■ Task goal ■
If a line of the data below holds the word "bottom", list it.

■ Material for this task ■
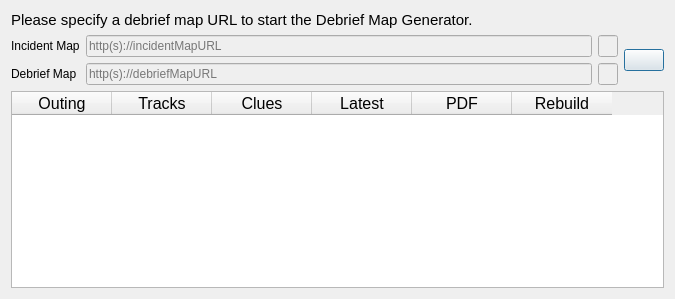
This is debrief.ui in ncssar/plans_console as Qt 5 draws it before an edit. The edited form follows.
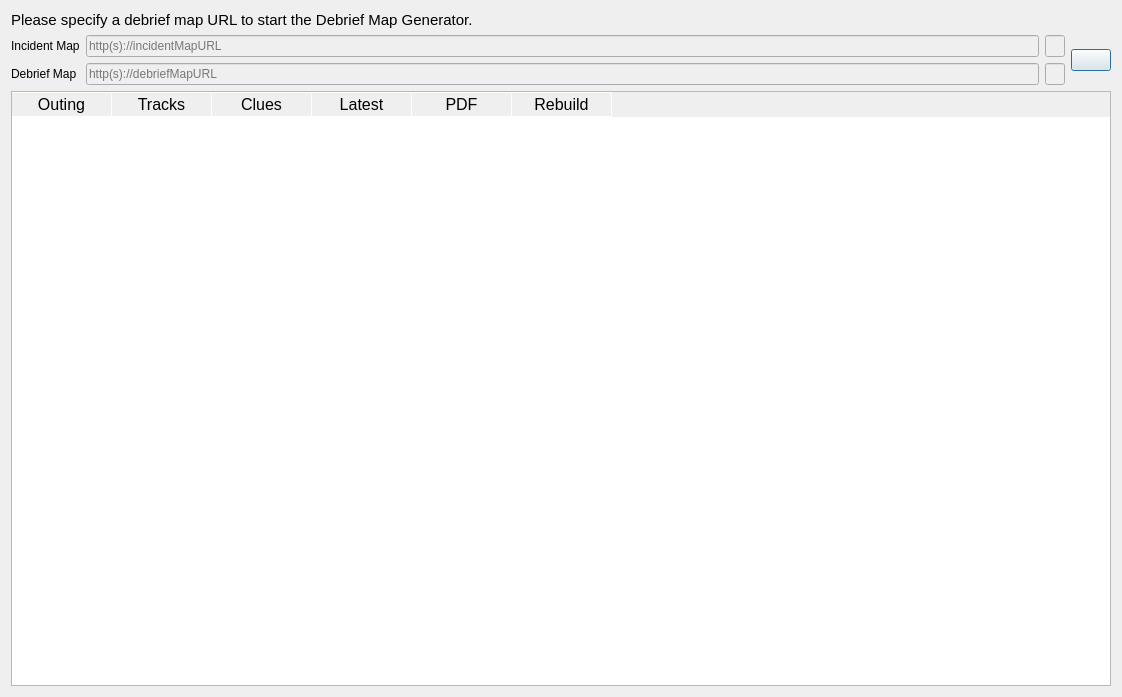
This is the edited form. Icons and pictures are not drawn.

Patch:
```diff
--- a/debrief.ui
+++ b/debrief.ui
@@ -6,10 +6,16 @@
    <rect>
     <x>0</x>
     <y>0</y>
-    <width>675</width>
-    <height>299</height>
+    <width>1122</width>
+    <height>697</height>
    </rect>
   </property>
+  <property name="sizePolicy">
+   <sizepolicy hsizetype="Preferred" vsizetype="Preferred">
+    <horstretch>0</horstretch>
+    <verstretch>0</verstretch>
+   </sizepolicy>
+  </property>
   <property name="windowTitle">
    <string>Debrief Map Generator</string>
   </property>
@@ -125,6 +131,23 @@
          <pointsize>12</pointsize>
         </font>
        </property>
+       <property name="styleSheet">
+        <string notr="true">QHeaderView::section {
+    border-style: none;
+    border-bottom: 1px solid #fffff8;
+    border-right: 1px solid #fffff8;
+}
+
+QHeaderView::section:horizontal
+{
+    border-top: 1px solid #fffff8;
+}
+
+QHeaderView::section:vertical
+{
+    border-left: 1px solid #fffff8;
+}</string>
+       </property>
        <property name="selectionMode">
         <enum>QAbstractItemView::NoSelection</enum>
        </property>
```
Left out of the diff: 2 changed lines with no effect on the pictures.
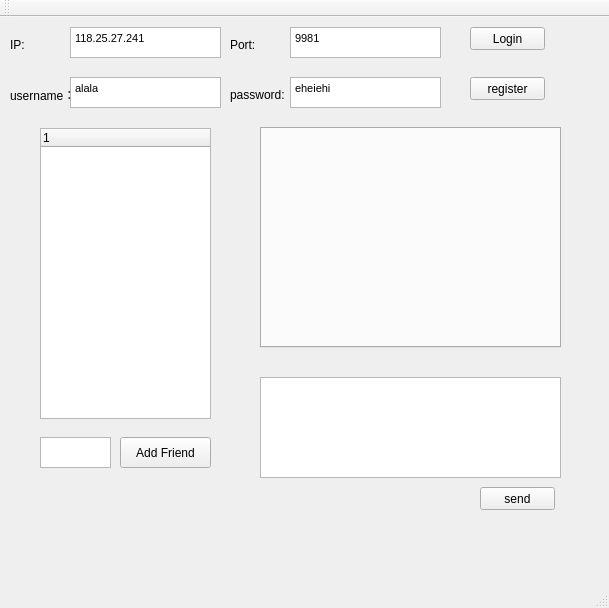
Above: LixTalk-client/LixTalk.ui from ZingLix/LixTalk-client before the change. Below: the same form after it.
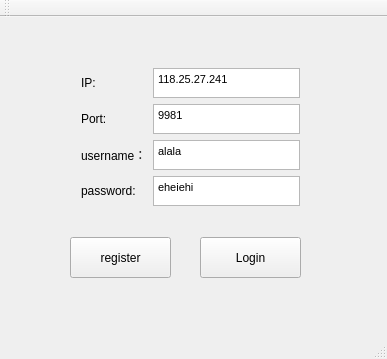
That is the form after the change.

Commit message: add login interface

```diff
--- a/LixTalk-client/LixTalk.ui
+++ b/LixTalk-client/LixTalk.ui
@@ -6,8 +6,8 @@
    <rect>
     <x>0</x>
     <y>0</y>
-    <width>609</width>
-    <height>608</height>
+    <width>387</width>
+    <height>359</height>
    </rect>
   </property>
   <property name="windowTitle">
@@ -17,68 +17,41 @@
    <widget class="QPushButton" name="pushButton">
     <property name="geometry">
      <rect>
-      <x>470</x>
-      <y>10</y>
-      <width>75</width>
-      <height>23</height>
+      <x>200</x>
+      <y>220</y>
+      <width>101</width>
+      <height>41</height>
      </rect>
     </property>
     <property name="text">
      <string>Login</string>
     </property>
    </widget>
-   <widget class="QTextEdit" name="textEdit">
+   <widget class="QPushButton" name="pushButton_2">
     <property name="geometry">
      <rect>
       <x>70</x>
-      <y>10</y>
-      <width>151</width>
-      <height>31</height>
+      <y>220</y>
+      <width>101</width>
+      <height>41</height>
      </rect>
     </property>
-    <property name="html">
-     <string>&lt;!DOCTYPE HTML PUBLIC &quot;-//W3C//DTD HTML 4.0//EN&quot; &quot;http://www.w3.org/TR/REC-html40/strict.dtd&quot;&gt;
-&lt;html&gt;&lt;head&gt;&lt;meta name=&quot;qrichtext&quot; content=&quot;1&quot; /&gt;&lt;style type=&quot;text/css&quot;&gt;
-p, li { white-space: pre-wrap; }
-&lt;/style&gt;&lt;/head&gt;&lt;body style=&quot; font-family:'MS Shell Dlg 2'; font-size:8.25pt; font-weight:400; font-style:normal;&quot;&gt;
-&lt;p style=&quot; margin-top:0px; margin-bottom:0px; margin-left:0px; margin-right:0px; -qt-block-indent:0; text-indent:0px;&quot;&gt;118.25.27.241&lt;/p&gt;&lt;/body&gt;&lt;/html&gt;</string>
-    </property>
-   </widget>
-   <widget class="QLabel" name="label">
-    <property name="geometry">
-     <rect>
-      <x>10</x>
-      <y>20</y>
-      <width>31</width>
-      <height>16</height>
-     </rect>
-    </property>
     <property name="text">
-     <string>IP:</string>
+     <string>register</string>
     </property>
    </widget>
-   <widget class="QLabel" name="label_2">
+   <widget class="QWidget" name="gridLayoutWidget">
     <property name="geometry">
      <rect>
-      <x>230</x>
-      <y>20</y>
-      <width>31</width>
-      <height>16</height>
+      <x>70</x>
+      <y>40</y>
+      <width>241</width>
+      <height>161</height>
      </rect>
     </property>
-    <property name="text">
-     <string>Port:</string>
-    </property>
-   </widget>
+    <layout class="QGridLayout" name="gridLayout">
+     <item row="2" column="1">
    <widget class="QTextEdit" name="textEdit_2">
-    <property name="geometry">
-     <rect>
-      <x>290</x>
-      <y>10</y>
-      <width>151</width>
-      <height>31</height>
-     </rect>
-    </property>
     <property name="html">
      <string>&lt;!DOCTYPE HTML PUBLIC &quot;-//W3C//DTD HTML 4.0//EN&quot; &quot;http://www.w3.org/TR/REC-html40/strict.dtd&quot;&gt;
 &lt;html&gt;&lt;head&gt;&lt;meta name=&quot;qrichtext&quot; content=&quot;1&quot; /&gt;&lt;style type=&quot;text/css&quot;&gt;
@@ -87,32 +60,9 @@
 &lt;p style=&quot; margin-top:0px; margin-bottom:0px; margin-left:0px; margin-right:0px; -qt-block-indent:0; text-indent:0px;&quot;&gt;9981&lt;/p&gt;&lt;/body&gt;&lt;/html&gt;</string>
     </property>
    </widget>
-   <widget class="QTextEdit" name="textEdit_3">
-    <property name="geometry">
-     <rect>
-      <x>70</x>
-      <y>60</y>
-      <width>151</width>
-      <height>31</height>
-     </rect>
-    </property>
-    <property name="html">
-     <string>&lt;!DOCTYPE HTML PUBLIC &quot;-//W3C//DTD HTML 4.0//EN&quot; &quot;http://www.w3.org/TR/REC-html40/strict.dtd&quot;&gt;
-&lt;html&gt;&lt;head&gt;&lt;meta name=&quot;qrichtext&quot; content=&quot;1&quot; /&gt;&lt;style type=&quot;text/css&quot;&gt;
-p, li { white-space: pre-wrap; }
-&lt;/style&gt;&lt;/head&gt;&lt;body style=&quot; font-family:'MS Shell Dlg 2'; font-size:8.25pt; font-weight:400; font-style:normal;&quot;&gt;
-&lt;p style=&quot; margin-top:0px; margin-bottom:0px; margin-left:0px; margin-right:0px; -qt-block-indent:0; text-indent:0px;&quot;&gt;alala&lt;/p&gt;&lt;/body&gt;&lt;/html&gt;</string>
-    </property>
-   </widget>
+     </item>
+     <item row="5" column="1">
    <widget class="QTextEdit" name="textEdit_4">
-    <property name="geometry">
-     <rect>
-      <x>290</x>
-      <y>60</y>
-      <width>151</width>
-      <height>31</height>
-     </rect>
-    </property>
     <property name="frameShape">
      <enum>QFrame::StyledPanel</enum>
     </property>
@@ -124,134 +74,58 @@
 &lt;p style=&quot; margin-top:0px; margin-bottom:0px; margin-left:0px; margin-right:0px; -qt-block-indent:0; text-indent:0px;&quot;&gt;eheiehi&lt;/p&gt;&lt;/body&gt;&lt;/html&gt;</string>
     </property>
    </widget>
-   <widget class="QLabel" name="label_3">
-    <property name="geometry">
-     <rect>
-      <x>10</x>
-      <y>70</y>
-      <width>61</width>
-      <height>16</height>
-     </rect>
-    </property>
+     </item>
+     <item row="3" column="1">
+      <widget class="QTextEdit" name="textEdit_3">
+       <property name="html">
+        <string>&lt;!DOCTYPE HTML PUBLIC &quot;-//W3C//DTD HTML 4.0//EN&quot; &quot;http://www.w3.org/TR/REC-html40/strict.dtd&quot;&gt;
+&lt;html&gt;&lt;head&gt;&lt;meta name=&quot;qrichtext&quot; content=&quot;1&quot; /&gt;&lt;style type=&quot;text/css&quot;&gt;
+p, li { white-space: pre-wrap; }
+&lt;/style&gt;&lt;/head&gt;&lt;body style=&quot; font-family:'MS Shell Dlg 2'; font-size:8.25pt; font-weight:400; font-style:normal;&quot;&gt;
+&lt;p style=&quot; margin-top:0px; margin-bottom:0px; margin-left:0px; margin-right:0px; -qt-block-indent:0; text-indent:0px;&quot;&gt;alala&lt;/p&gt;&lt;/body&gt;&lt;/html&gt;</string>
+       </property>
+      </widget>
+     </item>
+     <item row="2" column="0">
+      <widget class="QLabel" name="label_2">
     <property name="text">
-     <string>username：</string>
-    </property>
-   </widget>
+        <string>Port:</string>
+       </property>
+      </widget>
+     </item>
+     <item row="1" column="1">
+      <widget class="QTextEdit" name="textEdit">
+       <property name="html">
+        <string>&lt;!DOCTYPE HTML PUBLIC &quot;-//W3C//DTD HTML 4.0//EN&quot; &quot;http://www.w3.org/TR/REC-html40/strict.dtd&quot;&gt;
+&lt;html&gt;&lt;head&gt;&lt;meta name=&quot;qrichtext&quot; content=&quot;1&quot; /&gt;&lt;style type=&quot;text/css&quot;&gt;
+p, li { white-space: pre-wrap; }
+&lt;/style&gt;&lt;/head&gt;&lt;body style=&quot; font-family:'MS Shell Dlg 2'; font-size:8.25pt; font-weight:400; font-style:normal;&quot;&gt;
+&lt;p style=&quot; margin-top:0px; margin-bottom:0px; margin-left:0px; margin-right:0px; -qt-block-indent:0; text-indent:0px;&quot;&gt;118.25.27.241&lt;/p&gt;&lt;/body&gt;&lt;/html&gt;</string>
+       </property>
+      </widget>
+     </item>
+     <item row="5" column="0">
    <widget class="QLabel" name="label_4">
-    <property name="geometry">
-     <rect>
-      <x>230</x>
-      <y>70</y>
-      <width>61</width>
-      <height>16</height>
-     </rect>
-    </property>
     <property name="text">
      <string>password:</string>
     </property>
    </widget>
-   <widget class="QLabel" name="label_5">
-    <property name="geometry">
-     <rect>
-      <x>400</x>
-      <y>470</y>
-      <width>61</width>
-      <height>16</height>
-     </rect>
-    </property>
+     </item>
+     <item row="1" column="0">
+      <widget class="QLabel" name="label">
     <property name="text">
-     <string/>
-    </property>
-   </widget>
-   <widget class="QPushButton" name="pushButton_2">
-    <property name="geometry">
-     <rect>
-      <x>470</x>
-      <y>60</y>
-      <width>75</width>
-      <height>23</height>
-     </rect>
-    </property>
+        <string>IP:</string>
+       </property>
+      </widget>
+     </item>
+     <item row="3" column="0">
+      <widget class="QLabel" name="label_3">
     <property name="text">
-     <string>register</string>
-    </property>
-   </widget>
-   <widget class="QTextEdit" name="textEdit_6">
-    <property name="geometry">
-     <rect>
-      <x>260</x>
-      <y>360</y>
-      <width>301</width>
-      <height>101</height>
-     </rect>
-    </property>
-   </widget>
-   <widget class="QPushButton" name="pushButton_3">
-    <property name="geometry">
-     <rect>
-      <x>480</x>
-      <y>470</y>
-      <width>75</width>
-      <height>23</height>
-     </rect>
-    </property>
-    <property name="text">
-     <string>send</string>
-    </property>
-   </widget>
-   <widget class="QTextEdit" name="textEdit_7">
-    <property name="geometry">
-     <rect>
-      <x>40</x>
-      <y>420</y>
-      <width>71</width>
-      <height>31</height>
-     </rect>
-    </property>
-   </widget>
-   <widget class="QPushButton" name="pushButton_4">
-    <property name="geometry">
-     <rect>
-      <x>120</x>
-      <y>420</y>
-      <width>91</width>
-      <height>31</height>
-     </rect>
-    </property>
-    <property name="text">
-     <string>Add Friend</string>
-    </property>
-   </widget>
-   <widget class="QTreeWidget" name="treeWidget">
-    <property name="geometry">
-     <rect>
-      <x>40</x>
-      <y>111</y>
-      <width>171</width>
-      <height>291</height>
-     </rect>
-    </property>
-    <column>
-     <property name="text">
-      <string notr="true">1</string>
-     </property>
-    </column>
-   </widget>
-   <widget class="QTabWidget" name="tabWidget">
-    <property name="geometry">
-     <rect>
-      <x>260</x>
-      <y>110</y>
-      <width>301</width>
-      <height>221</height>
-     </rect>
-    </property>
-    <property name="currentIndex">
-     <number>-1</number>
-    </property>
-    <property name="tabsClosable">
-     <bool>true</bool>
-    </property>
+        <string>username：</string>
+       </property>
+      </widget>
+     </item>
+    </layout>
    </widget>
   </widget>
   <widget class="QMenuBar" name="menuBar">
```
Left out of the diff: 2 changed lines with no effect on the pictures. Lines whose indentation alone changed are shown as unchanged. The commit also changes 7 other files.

==

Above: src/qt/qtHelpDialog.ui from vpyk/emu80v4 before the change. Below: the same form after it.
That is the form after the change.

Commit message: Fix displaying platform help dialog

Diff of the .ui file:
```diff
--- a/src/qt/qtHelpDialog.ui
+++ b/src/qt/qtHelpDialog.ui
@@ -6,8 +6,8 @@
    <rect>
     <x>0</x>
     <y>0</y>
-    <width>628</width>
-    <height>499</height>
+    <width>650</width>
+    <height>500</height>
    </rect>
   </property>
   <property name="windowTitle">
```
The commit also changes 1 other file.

■ Exercise response ■
+    border-bottom: 1px solid #fffff8;
-&lt;p style=&quot; margin-top:0px; margin-bottom:0px; margin-left:0px; margin-right:0px; -qt-block-indent:0; text-indent:0px;&quot;&gt;118.25.27.241&lt;/p&gt;&lt;/body&gt;&lt;/html&gt;</string>
 &lt;p style=&quot; margin-top:0px; margin-bottom:0px; margin-left:0px; margin-right:0px; -qt-block-indent:0; text-indent:0px;&quot;&gt;9981&lt;/p&gt;&lt;/body&gt;&lt;/html&gt;</string>
-&lt;p style=&quot; margin-top:0px; margin-bottom:0px; margin-left:0px; margin-right:0px; -qt-block-indent:0; text-indent:0px;&quot;&gt;alala&lt;/p&gt;&lt;/body&gt;&lt;/html&gt;</string>
 &lt;p style=&quot; margin-top:0px; margin-bottom:0px; margin-left:0px; margin-right:0px; -qt-block-indent:0; text-indent:0px;&quot;&gt;eheiehi&lt;/p&gt;&lt;/body&gt;&lt;/html&gt;</string>
+&lt;p style=&quot; margin-top:0px; margin-bottom:0px; margin-left:0px; margin-right:0px; -qt-block-indent:0; text-indent:0px;&quot;&gt;alala&lt;/p&gt;&lt;/body&gt;&lt;/html&gt;</string>
+&lt;p style=&quot; margin-top:0px; margin-bottom:0px; margin-left:0px; margin-right:0px; -qt-block-indent:0; text-indent:0px;&quot;&gt;118.25.27.241&lt;/p&gt;&lt;/body&gt;&lt;/html&gt;</string>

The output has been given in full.